* **Supplied entries**
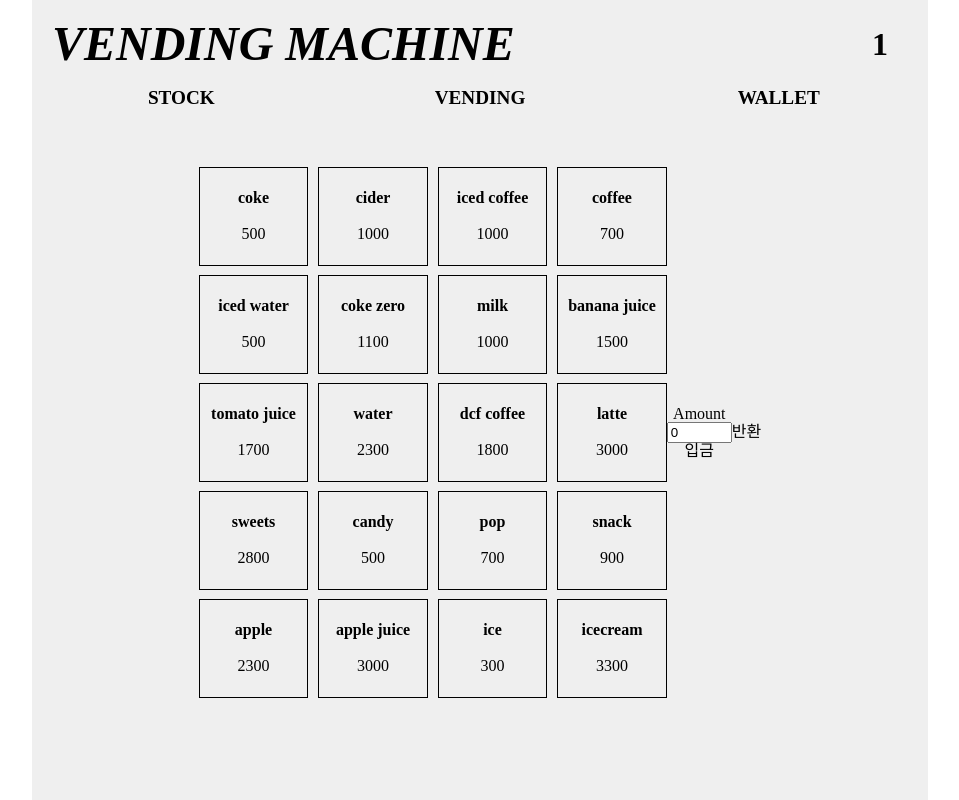
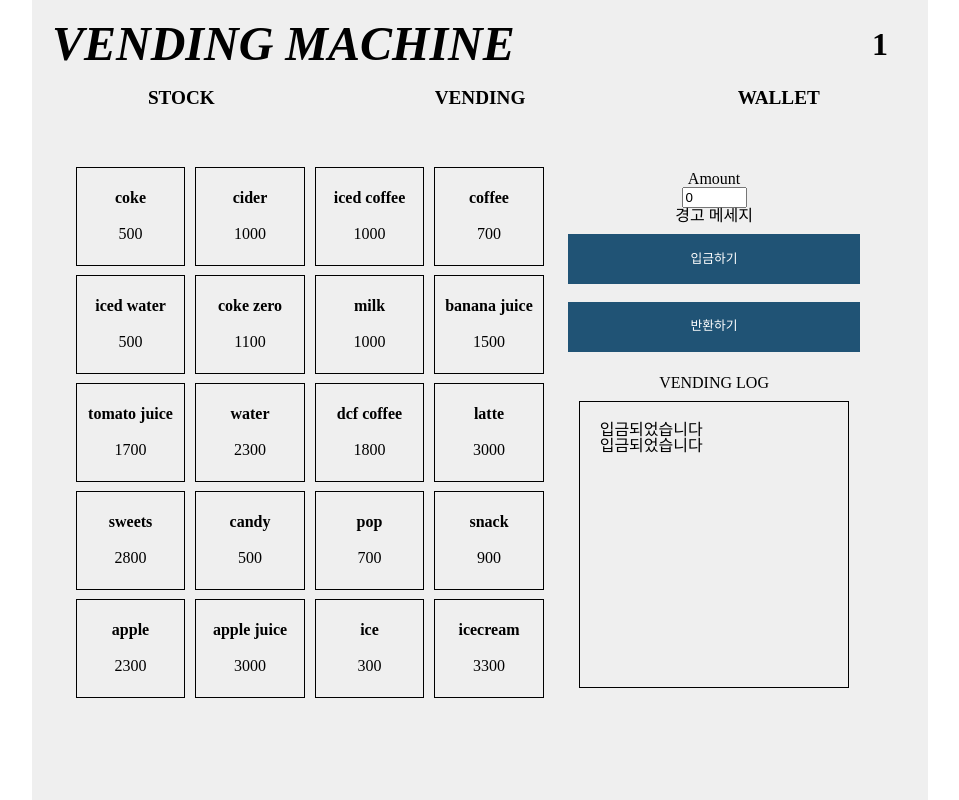
Before and after one commit to codesquad-members-2022/fe-vm, a React (Create React App) app: page / in a window 1280 px wide. Shown: the whole page, without its empty margins (160-1119 px from the left). Built offline with nearby package versions, Linux system fonts and the light colour scheme.

Commit message:
[feat]: Vedning Aside 구현

```diff
--- a/src/components/layout/Vending/Vending.js
+++ b/src/components/layout/Vending/Vending.js
@@ -1,13 +1,13 @@
 import React from 'react';
 import Page from '../../UI/Page';
 import VendingCards from './VendingCards';
-import VendingForm from './VendingForm';
+import VendingAside from './VendingAside';
 
 const Vending = (props) => {
   return (
     <Page display="flex">
       <VendingCards />
-      <VendingForm />
+      <VendingAside />
     </Page>
   );
 };
--- /dev/null
+++ b/src/components/layout/Vending/VendingAside.js
@@ -0,0 +1,20 @@
+import React from 'react';
+import styled from 'styled-components';
+import Container from '../../UI/container';
+import VendingForm from './VendingForm';
+import VendingLog from './VendingLog';
+
+const VendingAside = (props) => {
+  return (
+    <Container
+      width="40%"
+      height="90%"
+      flexInfo={['column', 'center', 'space-around']}
+    >
+      <VendingForm />
+      <VendingLog />
+    </Container>
+  );
+};
+
+export default VendingAside;
--- a/src/components/layout/Vending/VendingForm.js
+++ b/src/components/layout/Vending/VendingForm.js
@@ -1,17 +1,22 @@
 import React, { useRef, useContext } from 'react';
+import styled from 'styled-components';
 import Input from '../../UI/Input';
+import Container from '../../UI/container';
+import Button from '../../UI/Button';
 import AmountContext from '../../../store/AmountContext';
 
 const VendingForm = (props) => {
   const amountInputRef = useRef();
   const amountCtx = useContext(AmountContext);
+
   const submitHandler = (event) => {
     event.preventDefault();
     amountCtx.add(amountInputRef.current.value);
   };
+
   return (
     <>
-      <form onSubmit={submitHandler}>
+      <StyledForm onSubmit={submitHandler}>
         <Input
           ref={amountInputRef}
           label="Amount"
@@ -23,11 +28,28 @@ const VendingForm = (props) => {
             defaultValue: '0',
           }}
         />
-        <button style={{ width: '100%' }}>입금</button>
-      </form>
-      <button>반환</button>
+        <p style={{ marginBottom: '10px' }}>경고 메세지</p>
+        <InputButton>입금하기</InputButton>
+      </StyledForm>
+      <InputButton>반환하기</InputButton>
     </>
   );
 };
 
+const InputButton = styled(Button)`
+  width: calc(80% + 20px);
+  height: 50px;
+  background-color: ${({ theme }) => theme.colors.navy};
+  color: #fff;
+
+  &:hover {
+    background-color: ${({ theme }) => theme.colors.deepNavy};
+  }
+`;
+
+const StyledForm = styled.form`
+  ${({ theme }) => theme.mixin.flexMixin('column')};
+  width: 100%;
+`;
+
 export default VendingForm;
--- /dev/null
+++ b/src/components/layout/Vending/VendingLog.js
@@ -0,0 +1,30 @@
+import React from 'react';
+import styled from 'styled-components';
+import { _ } from '../../../constant/constant';
+import Container from '../../UI/container';
+
+const VendingLog = () => {
+  return (
+    <Container
+      height="60%"
+      width="90%"
+      flexInfo={['column', _, 'space-around']}
+    >
+      <h3>VENDING LOG</h3>
+      <VendingLogLists>
+        <li>입금되었습니다</li>
+        <li>입금되었습니다</li>
+      </VendingLogLists>
+    </Container>
+  );
+};
+
+export default VendingLog;
+
+const VendingLogLists = styled.ul`
+  width: calc(90% - 5px);
+  height: calc(90% - 5px);
+  padding: 20px;
+  border: 1px solid black;
+  box-sizing: border-box;
+`;
```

* **What to work on**
Select and copy every line from the records that includes the word "props".

* **Solution to this exercise**
 const Vending = (props) => {
+const VendingAside = (props) => {
 const VendingForm = (props) => {
@@ -23,11 +28,28 @@ const VendingForm = (props) => {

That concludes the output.